Their $4000 is a long way from the major budgets of the bulk of the fleet – it wouldn’t pay to fix a sail on any of the high-tech yachts, but Young is philosophical and is ‘at ease’ with his lot in life – including a new crew this year. He is the lone one to have done the famous race.
The Army, Young says, principally uses Gun Runner to teach its values of courage, initiative, respect and teamwork. They also use Tasars and Elliotts for training and racing.
“Under normal circumstances the Sydney Hobart can be difficult; getting the team together and getting them to work as a team. Those characteristics are already imbued in soldiers - working under duress, responding to directions, and when to offer suggestions. They work together to make sure the team gets there – no superstars.
“To get them ready, we teach a lot in CYCA twilights – we are all taught a certain way and teach a certain way to give and respond to orders.”
On such a small boat – all 30 feet of it, Young says: “It takes us five days to get to Hobart.
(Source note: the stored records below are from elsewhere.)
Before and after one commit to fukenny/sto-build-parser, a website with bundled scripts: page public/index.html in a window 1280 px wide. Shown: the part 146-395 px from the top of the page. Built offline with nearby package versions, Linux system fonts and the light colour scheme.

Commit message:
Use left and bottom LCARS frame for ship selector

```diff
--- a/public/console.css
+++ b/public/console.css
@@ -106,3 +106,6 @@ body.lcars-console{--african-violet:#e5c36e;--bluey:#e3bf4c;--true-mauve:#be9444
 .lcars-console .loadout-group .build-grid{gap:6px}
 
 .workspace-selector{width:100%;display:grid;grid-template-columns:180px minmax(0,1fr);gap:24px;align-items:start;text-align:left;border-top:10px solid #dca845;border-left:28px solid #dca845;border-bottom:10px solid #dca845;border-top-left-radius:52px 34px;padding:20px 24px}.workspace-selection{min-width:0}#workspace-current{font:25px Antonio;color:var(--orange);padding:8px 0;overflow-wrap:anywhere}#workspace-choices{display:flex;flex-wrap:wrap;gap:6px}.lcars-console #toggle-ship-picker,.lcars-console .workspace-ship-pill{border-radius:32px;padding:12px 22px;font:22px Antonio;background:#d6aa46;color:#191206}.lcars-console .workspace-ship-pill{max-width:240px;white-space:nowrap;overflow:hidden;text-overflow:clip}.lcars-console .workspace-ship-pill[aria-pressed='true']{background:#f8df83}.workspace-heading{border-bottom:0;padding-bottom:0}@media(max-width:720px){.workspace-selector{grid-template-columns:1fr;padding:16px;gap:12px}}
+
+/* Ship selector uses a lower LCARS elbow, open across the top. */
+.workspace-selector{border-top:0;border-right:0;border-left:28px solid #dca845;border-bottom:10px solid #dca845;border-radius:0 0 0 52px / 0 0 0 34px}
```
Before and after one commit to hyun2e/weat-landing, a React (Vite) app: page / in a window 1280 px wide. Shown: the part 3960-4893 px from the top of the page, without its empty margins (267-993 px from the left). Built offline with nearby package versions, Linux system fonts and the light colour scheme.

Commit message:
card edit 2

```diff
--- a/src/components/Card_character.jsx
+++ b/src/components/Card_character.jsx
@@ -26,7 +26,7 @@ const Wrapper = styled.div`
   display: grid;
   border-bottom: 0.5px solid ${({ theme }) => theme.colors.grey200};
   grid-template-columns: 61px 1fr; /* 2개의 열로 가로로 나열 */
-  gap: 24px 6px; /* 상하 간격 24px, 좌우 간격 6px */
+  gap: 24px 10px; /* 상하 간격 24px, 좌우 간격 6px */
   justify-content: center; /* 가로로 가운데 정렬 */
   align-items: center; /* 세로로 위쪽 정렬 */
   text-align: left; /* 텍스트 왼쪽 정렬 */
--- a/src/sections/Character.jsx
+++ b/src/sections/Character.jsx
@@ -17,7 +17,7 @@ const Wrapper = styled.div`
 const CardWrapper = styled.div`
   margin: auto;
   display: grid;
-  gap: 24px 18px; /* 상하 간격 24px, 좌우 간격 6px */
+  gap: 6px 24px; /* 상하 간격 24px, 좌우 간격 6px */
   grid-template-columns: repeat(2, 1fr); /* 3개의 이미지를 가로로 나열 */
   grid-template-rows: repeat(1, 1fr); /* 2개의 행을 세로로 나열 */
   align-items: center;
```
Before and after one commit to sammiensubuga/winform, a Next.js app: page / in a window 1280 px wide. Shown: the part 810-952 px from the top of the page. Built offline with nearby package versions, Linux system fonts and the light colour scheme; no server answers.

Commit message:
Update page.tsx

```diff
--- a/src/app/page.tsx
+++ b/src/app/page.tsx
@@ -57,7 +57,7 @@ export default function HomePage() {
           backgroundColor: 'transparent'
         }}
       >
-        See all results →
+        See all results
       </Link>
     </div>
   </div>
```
It’s very close quarters, very uncomfortable, that for me is the real challenge. You go on Gun Runner, you know what lack of sleep and comfort is about – it’s uncomfortable. But if it wasn’t like that, we wouldn’t do it – nor would the Army.”
Young acknowledges his personal challenge in regards to the Rolex Sydney Hobart is “the administration that goes into it beforehand. We spend the whole year making sure the yacht is up to spec – you go into it knowing you are going to spend five days out there.” And, he says, “I genuinely believe in the race as a challenge and the values we represent.”
As to his return to skipper a Sydney Hobart novice crew, he says: “You do the race once and walk away - it’s a great thing. But if you can turn around the next year and do it again with a different crew, it cements the fact that it is achievable, you can do it. You just have to believe in yourself.
“It’s not restricted to the super maxis, multi-millionaires etc. - anyone can do it.”
The father of nearly four children (one on the way) says that two boat owners, Shane Kearns and Sean Langman are mentors. “Sean’s father, Major Langman, was a part of the Army Sailing Club when Gun Runner was purchased. Both Sean and Shane sail and have sailed small boats to Hobart – they give me something to aim for.”
Kearns is going again this year on his S&S 34, Komatsu Azzurro, while Sean has swapped his 9 metre Maluka (the smallest in last year’s race) for a Reichel/Pugh 65, Naval Group.
“Small boats like Maluka and Komatsu are our inspiration,” says Young.
Finally, Young says, “I really appreciate how we’ve been accepted into the yachting community – we came into sailing with trepidation – but it’s been great.”
The Boxing Day start of the Rolex Sydney Hobart Yacht Race will be broadcast live on the Seven Network via 7Mate throughout Australia.
For full list of entries and all information: http://rolexsydneyhobart.com/
By Di Pearson, RSHYR media